“This Should Be Easy” <- Ever have this judgment toward yourself?
I have this habit - When anything breaks or something needs to be maintained: on my car, on my computer, or in my home. I immediately go into mental complaining and resistance. If possible I will find a way to avoid dealing with it.
Even the smallest things. The other day I got home and a light bulb in my kitchen went out. My mind immediately said what it typically says “Oh man, such a pain. Nah, I’ll change the light bulb later. I can live with less light in here”.
I saw the resistance and thoughts very clearly. Instead, I went down to my basement storage to get a new light bulb and changed it.
I find these daily life things a struggle and often the thought comes “This should be easy” which fuels more resistance to what is.
What I started to do is have a little “I’m so proud of me!” party when I deal with something I would normally put off.
So after I changed the light bulb…. instead of being a stern parent by telling myself that I did something I SHOULD do...I recognized that little victory and celebrated it. I gave myself a hug and said “Good job Leela!” and then did a little happy dance.
Imagine me in my kitchen dancing around singing and flailing my arms up “Yay I changed the light bulb!”
I already give myself credit for more obviously challenging things, but wanted to speak to the less-obvious & under-acknowledged challenges we face.
So here is what happens when I give myself credit:
I know what is easy for me and what is challenging for me. I can honor this instead of letting comparison, and the outer world’s ideas (including my own mind) dictate what 'should' be easy.
After reading this do you now realize what you need to give yourself credit for? Let me know in the comments. We can have a “I’m so proud of Me” party!
Or don’t share and do it alone if that feels most self-empowering for you!
***If you are unable to go beyond a particular place of struggle or self-judgment, then there is something causing it that you haven’t yet become aware of. Explore what that could be! You can also give yourself credit for something that feels already pretty light with not so much self-judgment (for example, my ‘should be easy’ judgments I refer to in this blog were not very intense for me to begin with.)
So a while back I was driving and stopped at a light. I looked over across the intersection and became suddenly and deeply enthralled with this car this woman was driving.
I was really looking at it. Noticing all the rust, how the car is so many different colors of paint.. just for some strange reason amazed and really focused at the junkiness of her car.
And then all of a sudden I snap out of it. And I start laughing, like wow what was that!?
Because I DRIVE A JUNKY CAR!
When I was staring at this lady's car, it was like the car that I drive didn't exist. It was all about HER car in that moment.

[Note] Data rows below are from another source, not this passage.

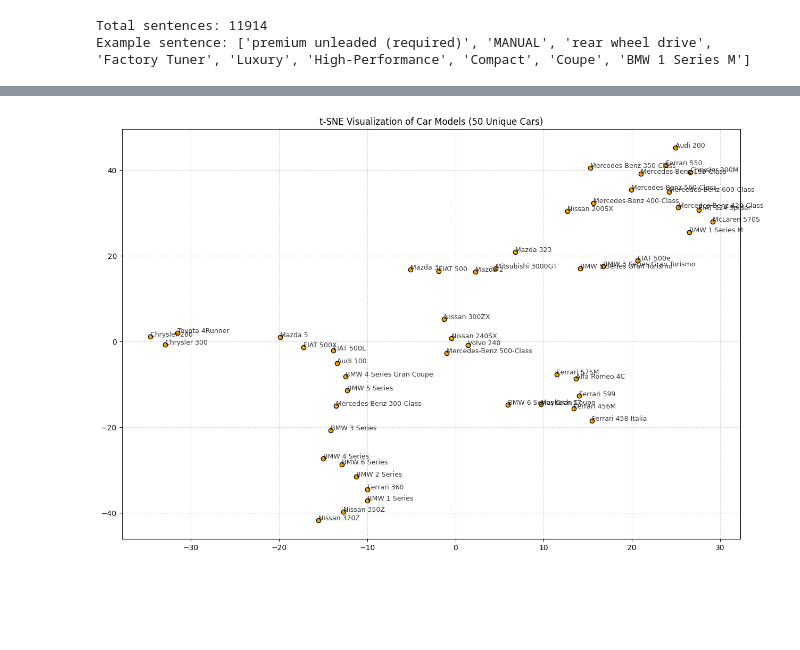
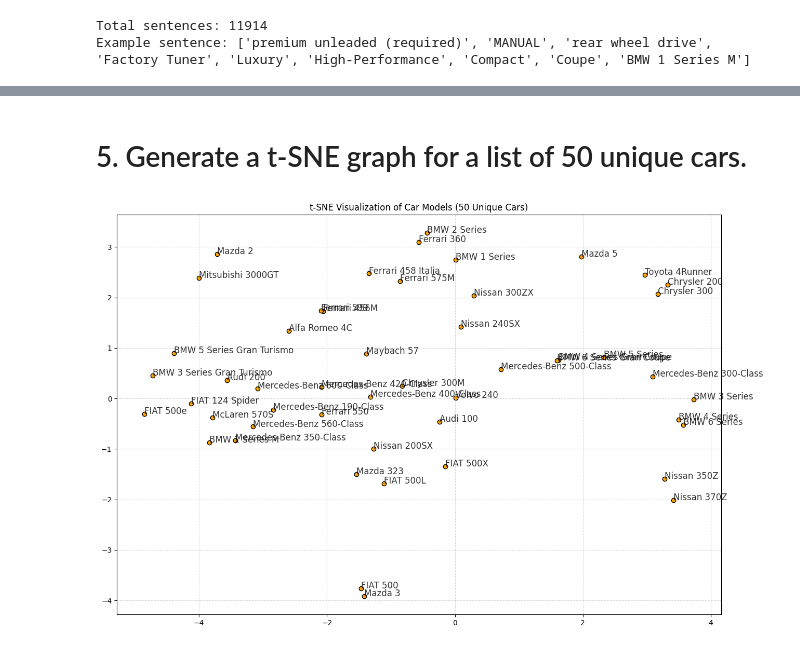
Before and after one commit to priyanka-ingale/unstructured-intelligence, a Jupyter notebook: CarsWord2Vec.ipynb, the cells around one changed output, grey strips where cells are left out. Saved outputs shown, nothing was run; the diff lists cells and outputs as text; code cells hidden in the pictures; blank space fills up the shorter version.

```diff
--- a/CarsWord2Vec.ipynb
+++ b/CarsWord2Vec.ipynb
@@ -67,2 +85,4 @@ for car, score in similar_cars:
+# %% [markdown]
+# 5. Generate a t-SNE graph for a list of 50 unique cars.
 # %%
 from sklearn.manifold import TSNE
@@ -79,15 +90,22 @@ import matplotlib.pyplot as plt
 # %%
+
+unique_cars = df_cars['Maker_Model'].unique()[:50]
+X = model.wv.__getitem__(unique_cars)
+
+# Perform t-SNE reduction
+tsne_model = TSNE(perplexity=20, n_components=2, init="pca", n_iter=1000, random_state=100)
+Y = tsne_model.fit_transform(X)
 
 # Plotting the t-SNE results
 plt.figure(figsize=(15, 10))
 plt.scatter(Y[:, 0], Y[:, 1], c='orange', edgecolors='k')
 
 # Annotate the points with car names
 for i, car in enumerate(unique_cars):
-    plt.annotate(car, (Y[i, 0], Y[i, 1]), fontsize=9, alpha=0.8)
+    plt.annotate(car, (Y[i, 0], Y[i, 1]), fontsize=12, alpha=0.8)
 
 plt.title('t-SNE Visualization of Car Models (50 Unique Cars)')
 plt.grid(True, linestyle='--', alpha=0.5)
 plt.show()
 # %% [output]
-[figure, old version]
+[figure, new version]
```
Also changed, not shown: parts of 13 cells of this notebook.
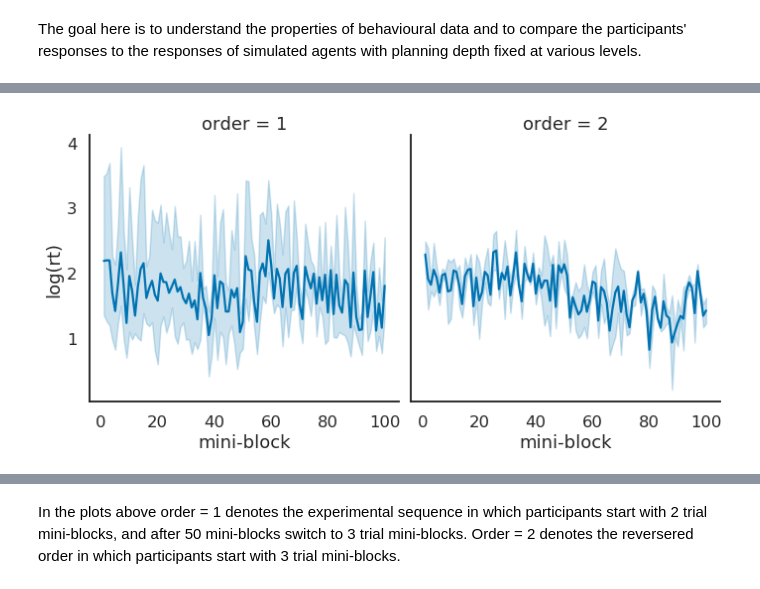
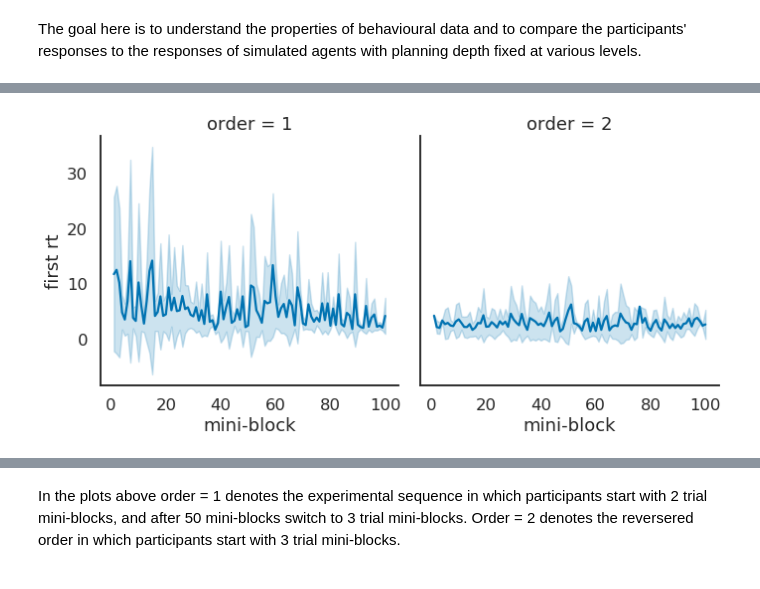
Before and after one commit to jeffensen/plandepth, a Jupyter notebook: notebooks/analysing_behavioural_data.ipynb, the cells around one changed output, grey strips where cells are left out. Cells and saved outputs as stored; diff of their text form; code cells hidden in the pictures.

```diff
--- a/notebooks/analysing_behavioural_data.ipynb
+++ b/notebooks/analysing_behavioural_data.ipynb
@@ -66,5 +73,6 @@ for i,f in enumerate(fnames):
 # %%
+# plot first response time
 g = sns.FacetGrid(data, col="order", height=5)
-g.map(sns.lineplot, "mini-block", "log(rt)");
+g.map(sns.lineplot, "mini-block", "first rt", ci="sd");
 # %% [output]
-[figure, old version]
+[figure, new version]
```
Also changed, not shown: parts of 10 cells of this notebook, 12 other files.
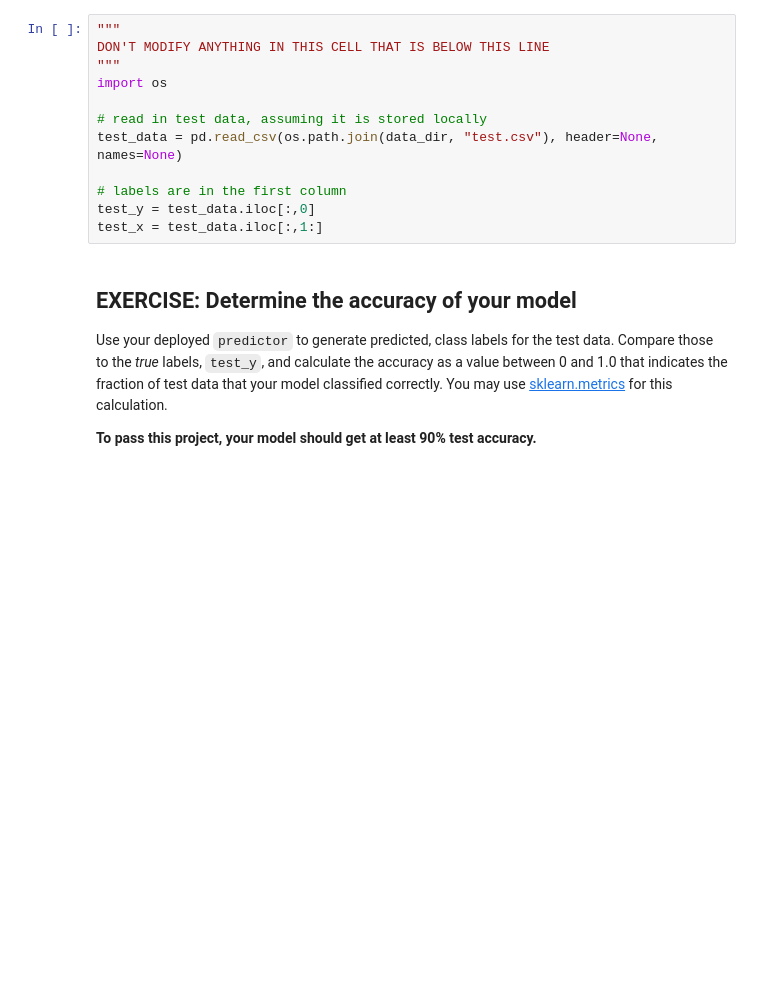
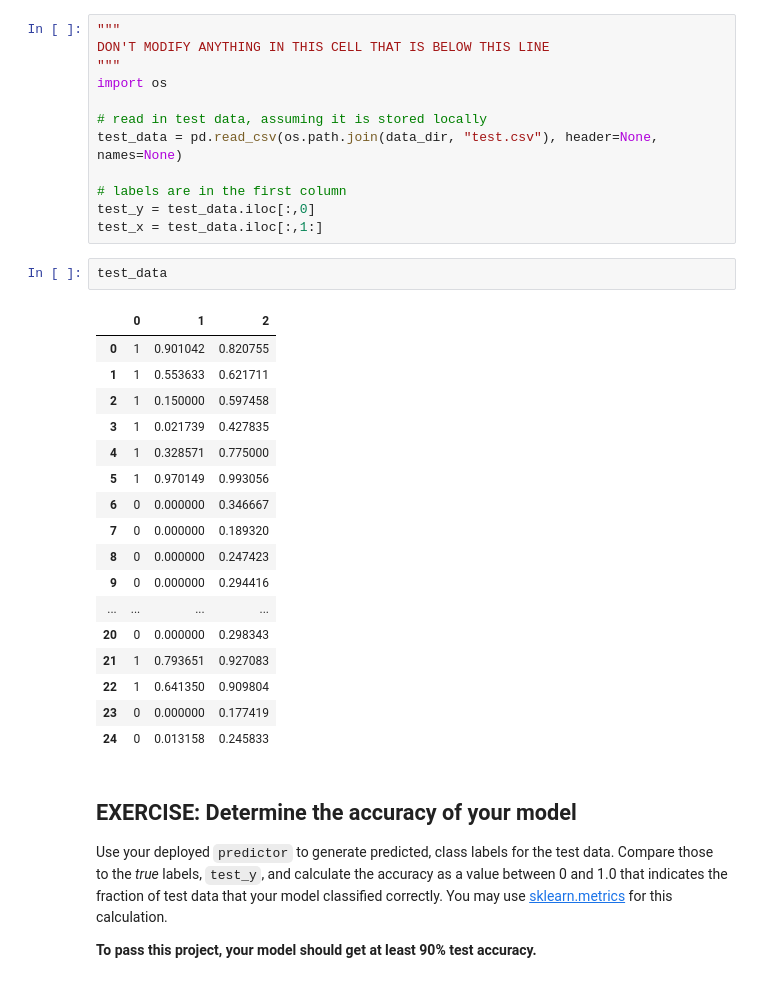
Before and after one commit to wanagata/plagiarism-detect-sage, a Jupyter notebook: 3_Training_a_Model.ipynb, the cells around one changed output. Drawn from its saved outputs; the diff is of its cells as text; blank space fills up the shorter version.

```diff
--- a/3_Training_a_Model.ipynb
+++ b/3_Training_a_Model.ipynb
@@ -226,6 +262,26 @@ test_data = pd.read_csv(os.path.join(data_dir, "test.csv"), header=None, names=N
 # labels are in the first column
 test_y = test_data.iloc[:,0]
 test_x = test_data.iloc[:,1:]
+# %%
+test_data
+# %% [output]
+|  | 0 | 1 | 2 |
+| 0 | 1 | 0.901042 | 0.820755 |
+| 1 | 1 | 0.553633 | 0.621711 |
+| 2 | 1 | 0.150000 | 0.597458 |
+| 3 | 1 | 0.021739 | 0.427835 |
+| 4 | 1 | 0.328571 | 0.775000 |
+| 5 | 1 | 0.970149 | 0.993056 |
+| 6 | 0 | 0.000000 | 0.346667 |
+| 7 | 0 | 0.000000 | 0.189320 |
+| 8 | 0 | 0.000000 | 0.247423 |
+| 9 | 0 | 0.000000 | 0.294416 |
+| ... | ... | ... | ... |
+| 20 | 0 | 0.000000 | 0.298343 |
+| 21 | 1 | 0.793651 | 0.927083 |
+| 22 | 1 | 0.641350 | 0.909804 |
+| 23 | 0 | 0.000000 | 0.177419 |
+| 24 | 0 | 0.013158 | 0.245833 |
 # %% [markdown]
 ## EXERCISE: Determine the accuracy of your model
 
```
Also changed, not shown: parts of 14 cells of this notebook, 1 other file.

So I wondered... wait.. don't I know I drive a junky car? I mean I look at it all the time. I know it has all these dents in it. I knew it when I saved money by gluing my side view mirrors back on. (after I knocked them off pulling out of my driveway. Twice.)
But I had to admit to myself that I do feel some embarrassment about my car.
So the learning for me was that I needed to bring my car into the fold (the fold is what I call it when I'm accepting something as it is).
But not just my car and how it looks. But also the embarrassment too.
Because what did need to be seen and peeled away was the "I shouldn't feel embarrassed because that is a superficial thing to care about"
And I also learned something about how denial works. On a rational level we can know something exists. We can think about it. Even joke or talk about it. But still have denial.
What supports denial is the judgment of what is.
How we come out of denial is ownership.
Ownership comes from self-honesty and acceptance of what is.
I've been driving this car for over 10 years and just found out I have an opportunity to get another car next year. I think it may all be connected.
Actually I'm sure it is.
PS. The photo isn't of my car. I Just love the symbolism of the barbed wire protecting something that doesn't actually need protecting.
Whatever we may think is going on outside of us, the true primary challenge is actually our inner trickster.
There are infinite mental strategies this trickster uses to keep us distracted from our true nature and being.
Exposing our inner chatter to ourselves goes a long way.
Even better, we can express our thoughts out loud in a safe or private space
We can also say YES to rising to the challenge of the situation we are in instead of fighting with it.
I also find laughing about it helps me too!
Leela Haris - Expanding Consciousness